Choosing the Right AR Solution for Luxury Bags: Virtual Try-On or AR Placement?
According to the Goldman Sachs Research, virtual and augmented reality (AR) is projected to become an $80 billion market by 2025. Luxury brands are particularly eager to embrace AR, as it presents new opportunities for engaging storytelling and connecting with younger shoppers. Furthermore, AR enhances brand discoverability, increases confidence to purchase, and reduces return rates.
Luxury shoppers often discover products through social media, observing items purchased by friends or influencers and by following their favorite designers' latest collections. Augmented reality is a valuable tool for product storytelling, allowing luxury shoppers to engage with the product in a digital environment and research it before making a purchase.
Understanding the needs of luxury shoppers
In the world of luxury retail, there's no one-fits-all solution for AR. This is why, at WANNA, we invest in
quality user research to understand luxury shoppers' preferences better and tailor our products to meet the
demands of the luxury industry. Every product category (footwear, bags, apparel, accessories) necessitates
thorough user research and testing to determine the most effective approach. So now, let's take a closer look
at the preferences of luxury shoppers when it comes to Virtual Try-On versus AR Placement for luxury
Before we proceed, it's essential to define Virtual Try-On and AR Placement.
1. AR placement involves positioning virtual objects or information within the physical world using AR technology. It seamlessly blends digital content, such as 3D models, text, or animations, with the real-world environment. AR placement entails accurately determining the location and orientation of these digital elements relative to the user's surroundings.
2. Virtual Try-On, often abbreviated as VTO, refers to using augmented reality (AR) or virtual reality (VR) technology to enable users to try on products or experiences in a digital environment. This technology allows users to visualise how products like clothing, footwear, eyewear, makeup, or accessories will look on them in real-time or through digital simulations.
Users shop online in diverse environments, and AR Placement and VTO cater to these environments differently. For AR placement, shoppers need a flat surface to place the bag on when shopping online, whether at home, work, or during their commute. However, this limits their interaction with the bag and makes understanding its actual size challenging; they can not handle it or try it on. In contrast, virtual try-on offers more flexibility, enabling shoppers to gauge the size and dimensions of the bag in relation to their own height.
While AR Placement can be suitable for certain product categories, such as homeware, it might not be the optimal solution for luxury bags. In the case of homeware, spatial interaction is crucial, allowing shoppers to better understand product dimensions in the context of their homes. AR Placement excels in providing this spatial context. Luxury bags, however, demand an elevated shopping experience where customers can visualise how the bag compliments their style before making a purchase. This reduced uncertainty regarding fit and style increases confidence to purchase.
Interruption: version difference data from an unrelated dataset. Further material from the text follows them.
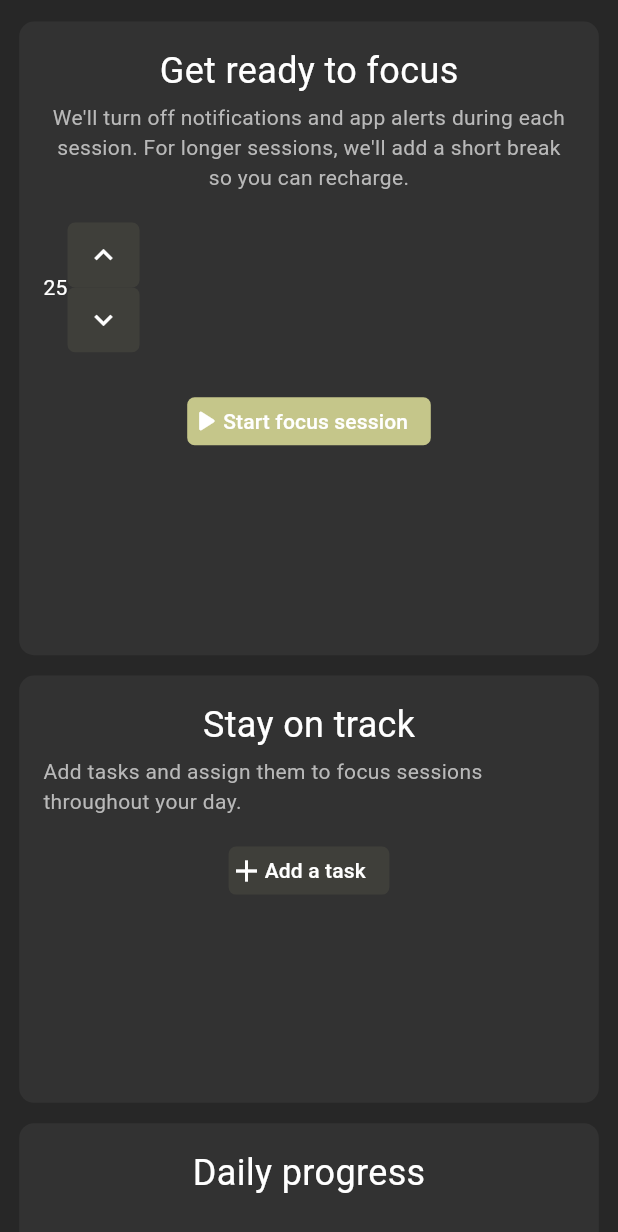
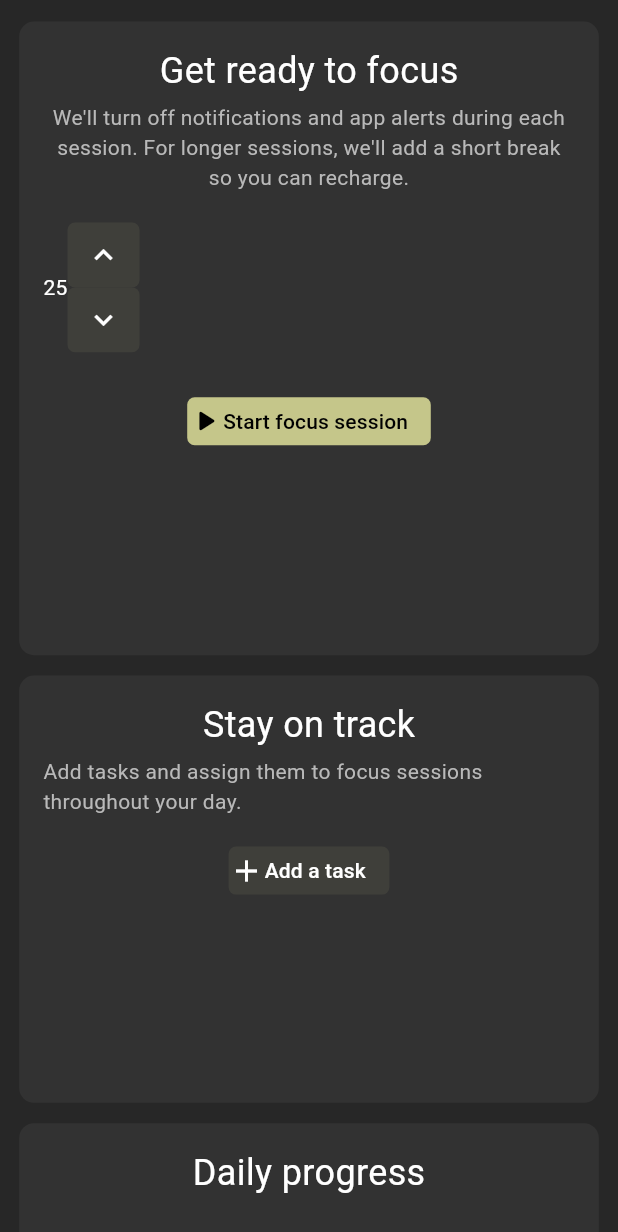
Before and after one commit to LeBern-Matthews/focus_app, a Flutter app: the screen it shows after launch, on a phone screen of 412 x 824 dp. Shown: the top 1232 px of the screen. Run offline on Flutter 3.47's test engine with Material 3 defaults, Android fonts, the phone set to English and light mode, and no system bars; missing offline and left inert: window_size.

Commit message:
Enhance focus session UI components and styling
- Centers the timer control elements for better visual alignment
- Improves button visibility by adding black text/icon colors to start button
- Removes unnecessary whitespace and formatting

These changes improve the overall visual consistency and usability of the focus session interface.

```diff
--- a/lib/components/right_side_containers_single/session.dart
+++ b/lib/components/right_side_containers_single/session.dart
@@ -17,7 +17,6 @@ class Session extends StatelessWidget {
                 childList: [
                   Text(
                     'Get ready to focus',
-
                     style: TextStyle(
                       color: const Color.fromRGBO(255, 255, 255, 1),
                       fontSize: 24,
@@ -35,7 +34,8 @@ class Session extends StatelessWidget {
                     ),
                   ),
                   SizedBox(height: 20),
-                  Row(
+                  Center(
+                    child: Row(
                       children: [
                         Text("25"),
                         Column(
@@ -46,9 +46,11 @@ class Session extends StatelessWidget {
                         ),
                       ],
                     ),
+                  ),
                   SizedBox(height: 30),
                   FocusActionButton(onPressed: () {},width: 162.4, hoverandFocusColor: Color.fromRGBO(182, 183, 129, 1), backgroundColor:Color.fromRGBO(197, 198, 138, 1),wchild: Row(
-                    children: [Icon(Icons.play_arrow_rounded), Text("Start focus session")],
+                    children: [Icon(Icons.play_arrow_rounded, color: Colors.black,), Text("Start focus session",
+                              style: TextStyle(color: Colors.black))],
                   ),)
                 ],
               );
```
Lines whose indentation alone changed are shown as unchanged.
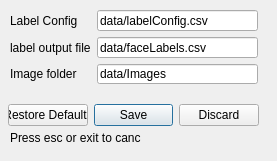
Before: the Qt Designer form settings.ui in ablacklama/FaceLabeler, drawn with Qt 5.
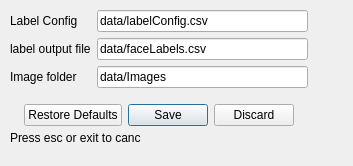
After: the same form once the commit is applied. Icons and pictures are not drawn.

Commit message: added ui file for main window and fixed settings window desplay

Patch:
```diff
--- a/settings.ui
+++ b/settings.ui
@@ -6,8 +6,8 @@
    <rect>
     <x>0</x>
     <y>0</y>
-    <width>277</width>
-    <height>161</height>
+    <width>353</width>
+    <height>166</height>
    </rect>
   </property>
   <property name="windowTitle">
@@ -47,7 +47,7 @@
     <rect>
      <x>8</x>
      <y>100</y>
-     <width>251</width>
+     <width>301</width>
      <height>31</height>
     </rect>
    </property>
@@ -63,8 +63,8 @@
     <rect>
      <x>10</x>
      <y>10</y>
-     <width>251</width>
-     <height>74</height>
+     <width>301</width>
+     <height>81</height>
     </rect>
    </property>
    <layout class="QGridLayout" name="gridLayout">
```
Left out of the diff: 62 changed lines with no effect on the pictures. The commit also changes 3 other files.
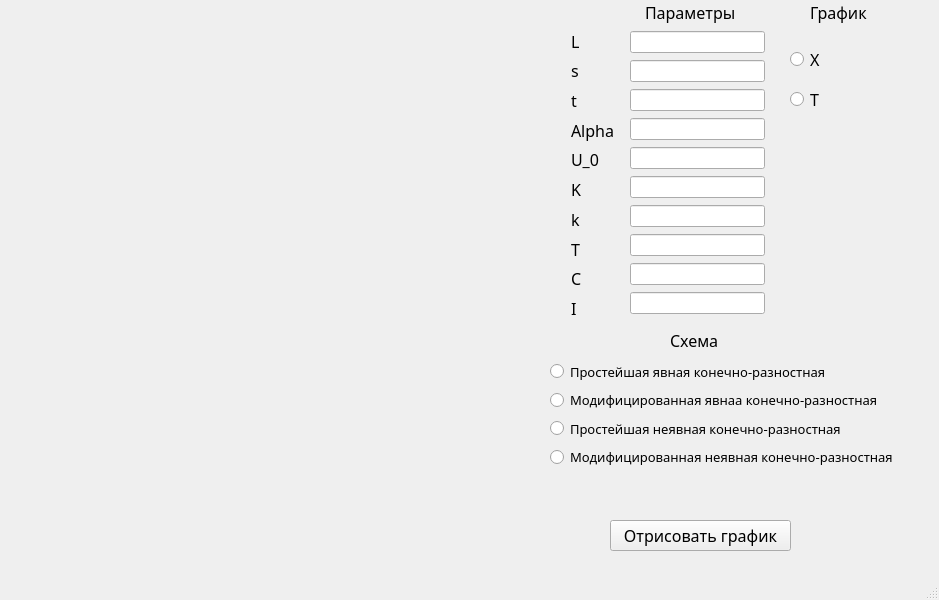
Before: the Qt Designer form Project.ui in adozaraz/TermWork, drawn with Qt 5.
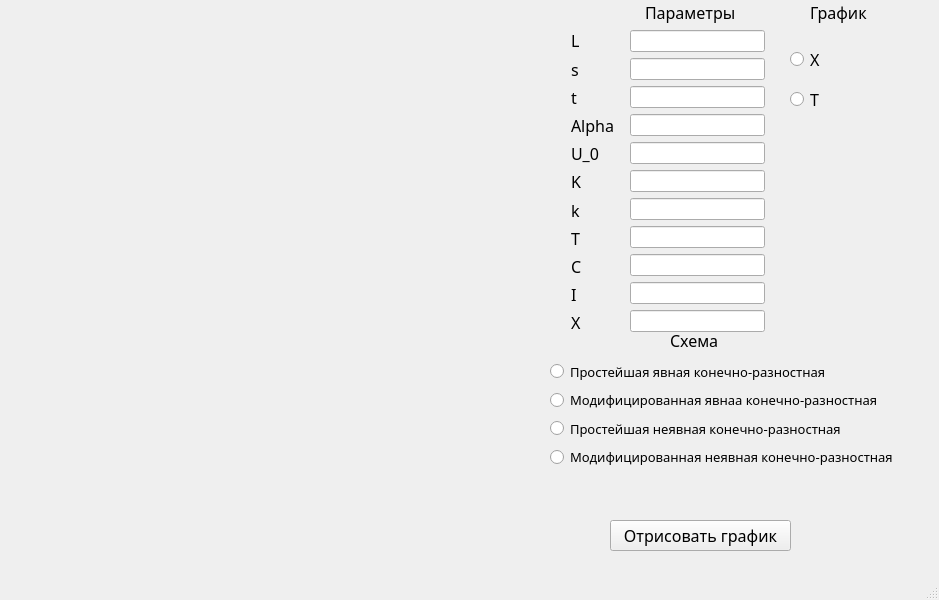
After: the same form once the commit is applied. Custom widgets are drawn as their Qt base class.

```diff
--- a/Project.ui
+++ b/Project.ui
@@ -151,7 +151,7 @@
       <x>571</x>
       <y>29</y>
       <width>49</width>
-      <height>291</height>
+      <height>304</height>
      </rect>
     </property>
     <layout class="QVBoxLayout" name="verticalLayout_2">
@@ -285,6 +285,19 @@
        </property>
       </widget>
      </item>
+     <item>
+      <widget class="QLabel" name="label_14">
+       <property name="font">
+        <font>
+         <family>Montserrat</family>
+         <pointsize>12</pointsize>
+        </font>
+       </property>
+       <property name="text">
+        <string>X</string>
+       </property>
+      </widget>
+     </item>
     </layout>
    </widget>
    <widget class="QWidget" name="layoutWidget">
@@ -293,7 +306,7 @@
       <x>630</x>
       <y>30</y>
       <width>135</width>
-      <height>291</height>
+      <height>311</height>
      </rect>
     </property>
     <layout class="QVBoxLayout" name="verticalLayout_3">
@@ -327,6 +340,9 @@
      <item>
       <widget class="QLineEdit" name="ParameterI"/>
      </item>
+     <item>
+      <widget class="QLineEdit" name="ParameterX"/>
+     </item>
     </layout>
    </widget>
    <widget class="QLabel" name="label_13">
```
WANNA's product team conducted UX interviews with luxury shoppers to evaluate the scenario of using AR placement to check bag sizes. The research revealed that users were often confused about how to use the technology. Their primary intention was to "connect" with the product and see how it would align with their personal style. Simply placing the bag on a surface did not help them assess the bag's size in relation to their height and outfit.
The importance of personal connection
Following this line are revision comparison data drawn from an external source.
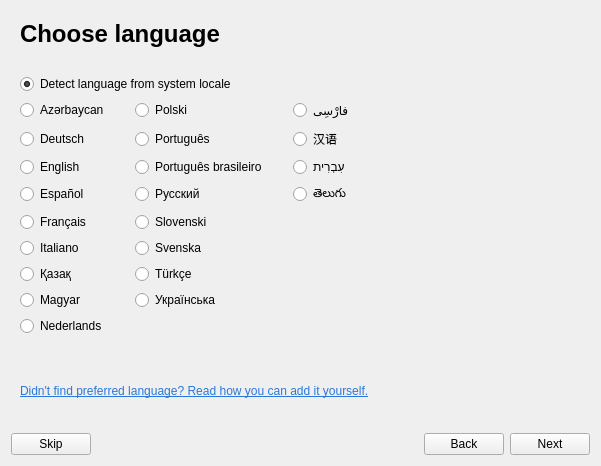
This is src/bin/scenarist-desktop/UserInterfaceLayer/Onboarding/OnboardingView.ui in dimkanovikov/KITScenarist as Qt 5 draws it before an edit. The edited form follows.
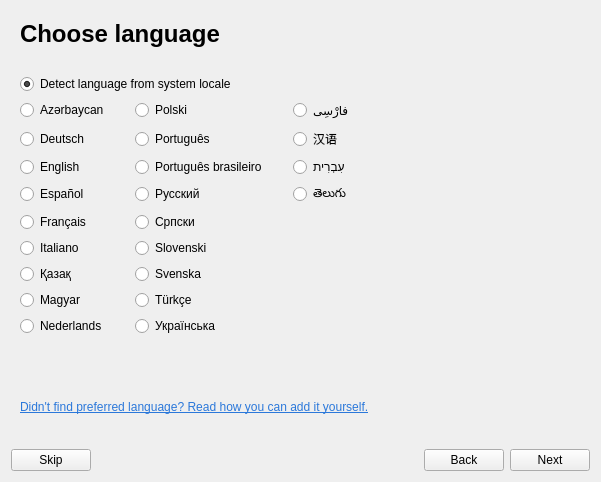
This is the edited form. Custom widgets are drawn as their Qt base class.

Commit message: Added Serbian translation and spell checker

The edit to the form file:
```diff
--- a/src/bin/scenarist-desktop/UserInterfaceLayer/Onboarding/OnboardingView.ui
+++ b/src/bin/scenarist-desktop/UserInterfaceLayer/Onboarding/OnboardingView.ui
@@ -7,7 +7,7 @@
     <x>0</x>
     <y>0</y>
     <width>597</width>
-    <height>466</height>
+    <height>482</height>
    </rect>
   </property>
   <property name="windowTitle">
@@ -274,24 +274,21 @@
          </property>
         </widget>
        </item>
-       <item row="7" column="1">
-        <widget class="QRadioButton" name="slovenian">
+       <item row="11" column="0">
+        <widget class="QRadioButton" name="nederlands">
          <property name="text">
-          <string notr="true">Slovenski</string>
-         </property>
-         <property name="checked">
-          <bool>false</bool>
+          <string notr="true">Nederlands</string>
          </property>
         </widget>
        </item>
-       <item row="10" column="1">
+       <item row="11" column="1">
         <widget class="QRadioButton" name="ukrainian">
          <property name="text">
           <string notr="true">Українська</string>
          </property>
         </widget>
        </item>
-       <item row="9" column="1">
+       <item row="10" column="1">
         <widget class="QRadioButton" name="turkish">
          <property name="text">
           <string notr="true">Türkçe</string>
@@ -301,7 +298,7 @@
          </property>
         </widget>
        </item>
-       <item row="8" column="1">
+       <item row="9" column="1">
         <widget class="QRadioButton" name="swedish">
          <property name="text">
           <string notr="true">Svenska</string>
@@ -311,10 +308,23 @@
          </property>
         </widget>
        </item>
-       <item row="11" column="0">
-        <widget class="QRadioButton" name="nederlands">
+       <item row="8" column="1">
+        <widget class="QRadioButton" name="slovenian">
          <property name="text">
-          <string notr="true">Nederlands</string>
+          <string notr="true">Slovenski</string>
+         </property>
+         <property name="checked">
+          <bool>false</bool>
+         </property>
+        </widget>
+       </item>
+       <item row="7" column="1">
+        <widget class="QRadioButton" name="serbian">
+         <property name="text">
+          <string notr="true">Српски</string>
+         </property>
+         <property name="checked">
+          <bool>false</bool>
          </property>
         </widget>
        </item>
```
Left out of the diff: 15 changed lines with no effect on the pictures. The commit also changes 7 other files.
"I don't know why I need a bag on the floor"
Participants in our research were impressed with the quality of the bag's 3D model, but they felt a lack of personal connection. They desired the ability to visualise how the bag would integrate into their daily lives and personal style. Research participants attempted to touch the bag, hold it, pick it up, and even open it to see its contents. Some even placed the bag next to a mirror to observe their reflection with the bag.
While AR placement offers superior 3D models, it lacks adaptabilitv to the user's environment and interaction with the shopper. The behavior of our research participants clearly indicates a strong desire for shoppers to physically interact with the bag, place it on their shoulders, and gauge its compatibility with their style.
Need for style and fit assessment
Research participants expressed the desire to ensure that the bag aligns with their personal style and that its size suits their height and body type. In other words, the bag size was more about the person than the bag's precise measurements.
Virtual try-on fulfills fit and style assessment needs and is highly adaptable to online luxury shopping. When comparing AR Placement to Virtual Try-On, research participants overwhelmingly preferred the latter for their shopping experience, allowing them to engage with and interact with the product.
Virtual Try-On and AR Placement are valuable AR applications that serve distinct purposes. Virtual Try-On primarily enhances the shopping experience and personalisation, whereas AR placement focuses on spatially integrating digital content into the real world for various purposes. The choice between the two depends on the application's specific use case and goals.